Smoke visible from Prospect Avenue swirled from the Frist Campus Center as a fire blazed through the roof last night. At least 100 stunned onlookers gazed at the construction site of the building scheduled to open next fall, as the fire burned for more than 30 minutes despite the efforts of Princeton firefighters.
No one was harmed, according to Deputy Fire Chief Neil Hunter.
After an initial inspection, officials from the construction company heading up the Frist renovations were unable to determine the cause of the fire and the extent of the damage to the building, but firemen speculated that the force of the water hitting the structure may have had adverse effects on the structure.
"Basically the damage was contained to the roof and whatever water damage done to the sheetrock," Deputy Fire Chief Ken Rendall said, referring to material used in the construction of the walls.
Firefighters were dispatched at 8:41 p.m. after the fire was reported by student center manager Tim Szostek '02, who spotted flames while walking to his dorm. Within minutes the firemen arrived at the site in three trucks, and allowed Szostek to lead them through the building.
"I was worried, so I grabbed the first firefighter I saw and insisted I be let in," Szostek said, explaining that he had been given a tour of the building by the construction company three weeks earlier. He used this knowledge to direct firefighters — who were unfamiliar with the building's layout — to stairwells and exits.
"It was a maze in there," said Deputy Fire Chief Hunter, who was the first firefighter on the scene. "The building was under construction and it's all steel."
In addition, the fire department's efforts were hindered by fences and material surrounding the construction site, which obstructed access and prevented trucks from approaching the building. These difficulties were exacerbated by problems with the water system.

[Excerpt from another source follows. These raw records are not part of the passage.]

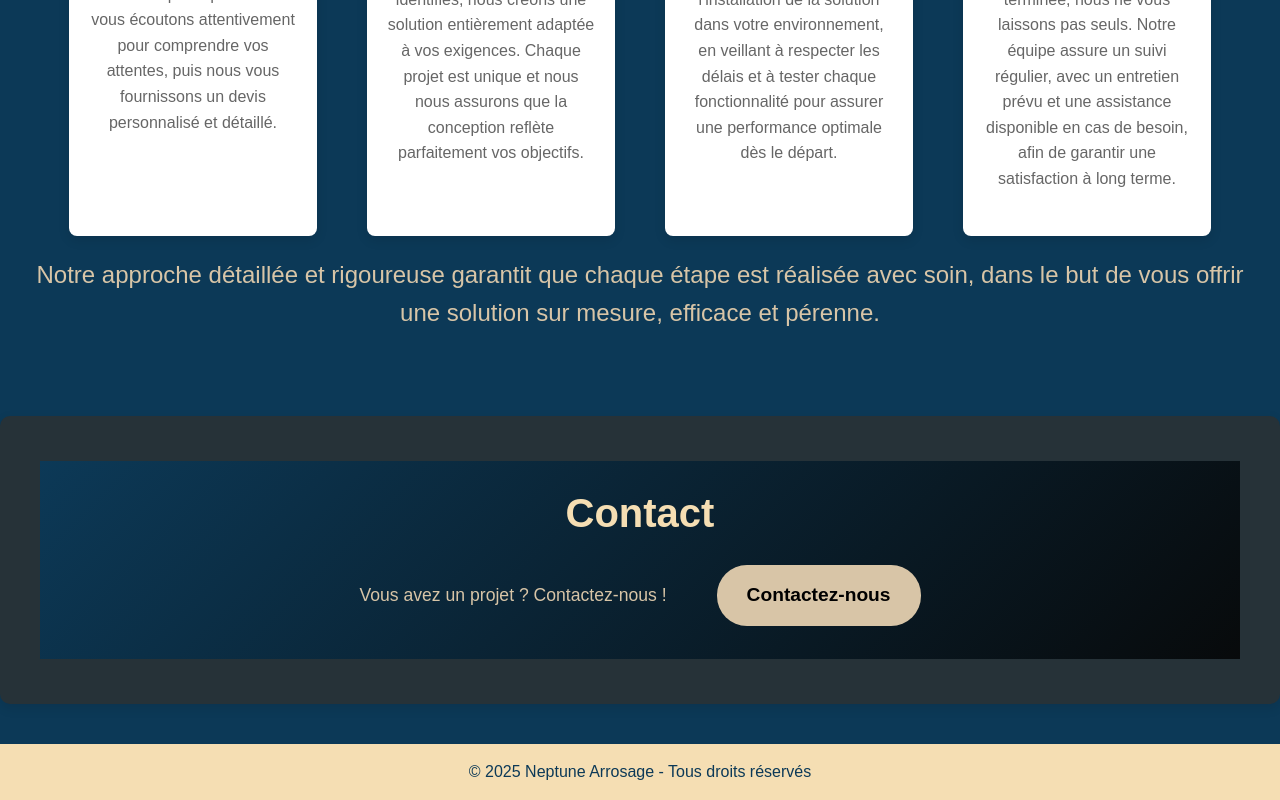
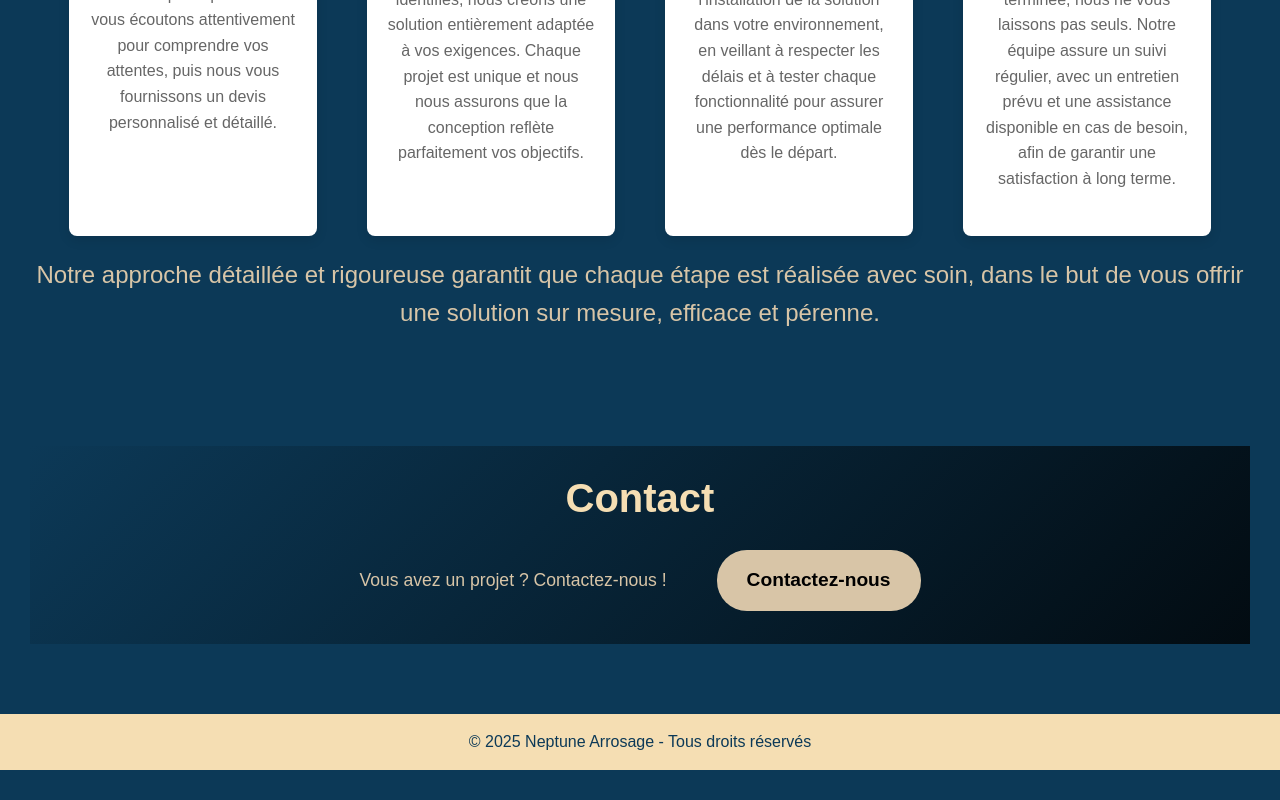
Before and after one commit to Jordan-celton/Neptune-Arrosage, a React (Vite) app in the folder mon-projet/: page /services in a window 1280 px wide. Shown: the part 3162-3962 px from the top of the page. After the commit the page ends 3932 px from the top, so only its background shows below. Built offline with nearby package versions, Linux system fonts and the light colour scheme.

Commit message:
Ajout d'une section de contact dans la page Réalisations et mise à jour des styles CSS pour améliorer la présentation.

```diff
--- a/mon-projet/src/pages/Realisations.jsx
+++ b/mon-projet/src/pages/Realisations.jsx
@@ -86,7 +86,11 @@ const Realisations = () => {
           ))}
         </div>
       </section>
-      <HomeContact />
+
+      {/* Section de contact */}
+      <section className="contact-section">
+        <HomeContact />
+      </section>
     </main>
   );
 };
--- a/mon-projet/src/styles/Contact.css
+++ b/mon-projet/src/styles/Contact.css
@@ -25,7 +25,6 @@
 }
 
 .contact-section {
-    background-color: #263238;
     padding: 30px;
     border-radius: 10px;
     color: var(--title-color);
@@ -34,12 +33,10 @@
     align-items: center;
     text-align: center;
     transition: transform 0.3s ease-in-out, box-shadow 0.3s ease-in-out;
-    box-shadow: 0 4px 12px rgba(0, 0, 0, 0.1);
 }
 
 .contact-section:hover {
     transform: translateY(-10px);
-    box-shadow: 0 8px 20px rgba(0, 0, 0, 0.2);
 }
 
 .icon {
--- a/mon-projet/src/styles/HomeContact.css
+++ b/mon-projet/src/styles/HomeContact.css
@@ -3,11 +3,6 @@
     background: linear-gradient(135deg, var(--background-color) 0%, rgba(0, 0, 0, 0.8) 100%);
         text-align: center;
         margin: 0 auto;
-}
-
-.home-contact-container {
-    max-width: 1200px;
-    margin: 15px;
 }
 
 .home-contact-title h1 {
@@ -22,7 +17,6 @@
     gap: 50px;
     flex-wrap: wrap;
     justify-content: center;
-
     align-items: baseline;
 }
 
--- a/mon-projet/src/styles/Realisations.css
+++ b/mon-projet/src/styles/Realisations.css
@@ -12,7 +12,9 @@ header h1 {
 /* Section des filtres */
 .filtres {
     display: flex;
+    flex-wrap: wrap;
     justify-content: center;
+    gap: 10px;
     margin-bottom: 20px;
 }
 
@@ -24,6 +26,8 @@ header h1 {
     cursor: pointer;
     font-size: 1rem;
     border-radius: 5px;
+    min-width: 120px;
+    text-align: center;
     transition: background-color 0.3s ease;
 }
 
@@ -86,21 +90,6 @@ header h1 {
     margin-top: 10px;
 }
 
-/* Footer */
-footer {
-    background-color: #2c3e50;
-    color: white;
-    text-align: center;
-    padding: 15px 0;
-    position: fixed;
-    bottom: 0;
-    width: 100%;
-}
-
-footer p {
-    font-size: 1rem;
-}
-
 /* Style des boutons */
 button {
     background-color: var(--button-color);
@@ -129,19 +118,37 @@ textarea:focus {
     outline: none;
 }
 
-/* Styles pour les images */
-img {
-    max-width: 100%;
-    height: auto;
-    display: block;
+.contact-section {
+    display: flex;
+    flex-direction: column;
+    justify-content: center;
+    align-items: center;
+    padding: 20px;
+    text-align: center;
 }
 
-/* Alignement central */
-.center {
-    display: flex;
-    justify-content: center;
-    align-items: center;
-    height: 100%;
+.contact-section h2 {
+    font-size: 2.5rem;
+    margin-bottom: 20px;
+}
+
+.contact-section p {
+    font-size: 1.1rem;
+    margin-bottom: 30px;
+}
+
+.contact-section .btn-primary {
+    padding: 12px 30px;
+    background-color: var(--button-color);
+    color: white;
+    text-decoration: none;
+    border-radius: 5px;
+    font-size: 1.1rem;
+    transition: background-color 0.3s;
+}
+
+.contact-section .btn-primary:hover {
+    background-color: var(--title2-color);
 }
 
 /* Média Queries pour la réactivité */
@@ -154,10 +161,6 @@ img {
         padding: 10px;
     }
 
-    footer p {
-        font-size: 0.9rem;
-    }
-
     .grid {
         grid-template-columns: repeat(auto-fill, minmax(250px, 1fr));
     }
```
Lines whose indentation alone changed are shown as unchanged.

"When we got here, there was no place to park. It was a mess," said a firefighter at the scene, who asked to remain anonymous. "We're just lucky that we had good drivers to get in there."
Observers said the firefighters' first attempt to quench the flames may have been hampered by poor water pressure.
Hunter, however, denied that anything went wrong.
"There were no problems," Hunter said. "We just had to boost the water up a little bit because [the building] is so high and so far out."
Once firefighters put out the flames, they began removing burnt roofing material and throwing it to the ground below to prevent the fire from restarting.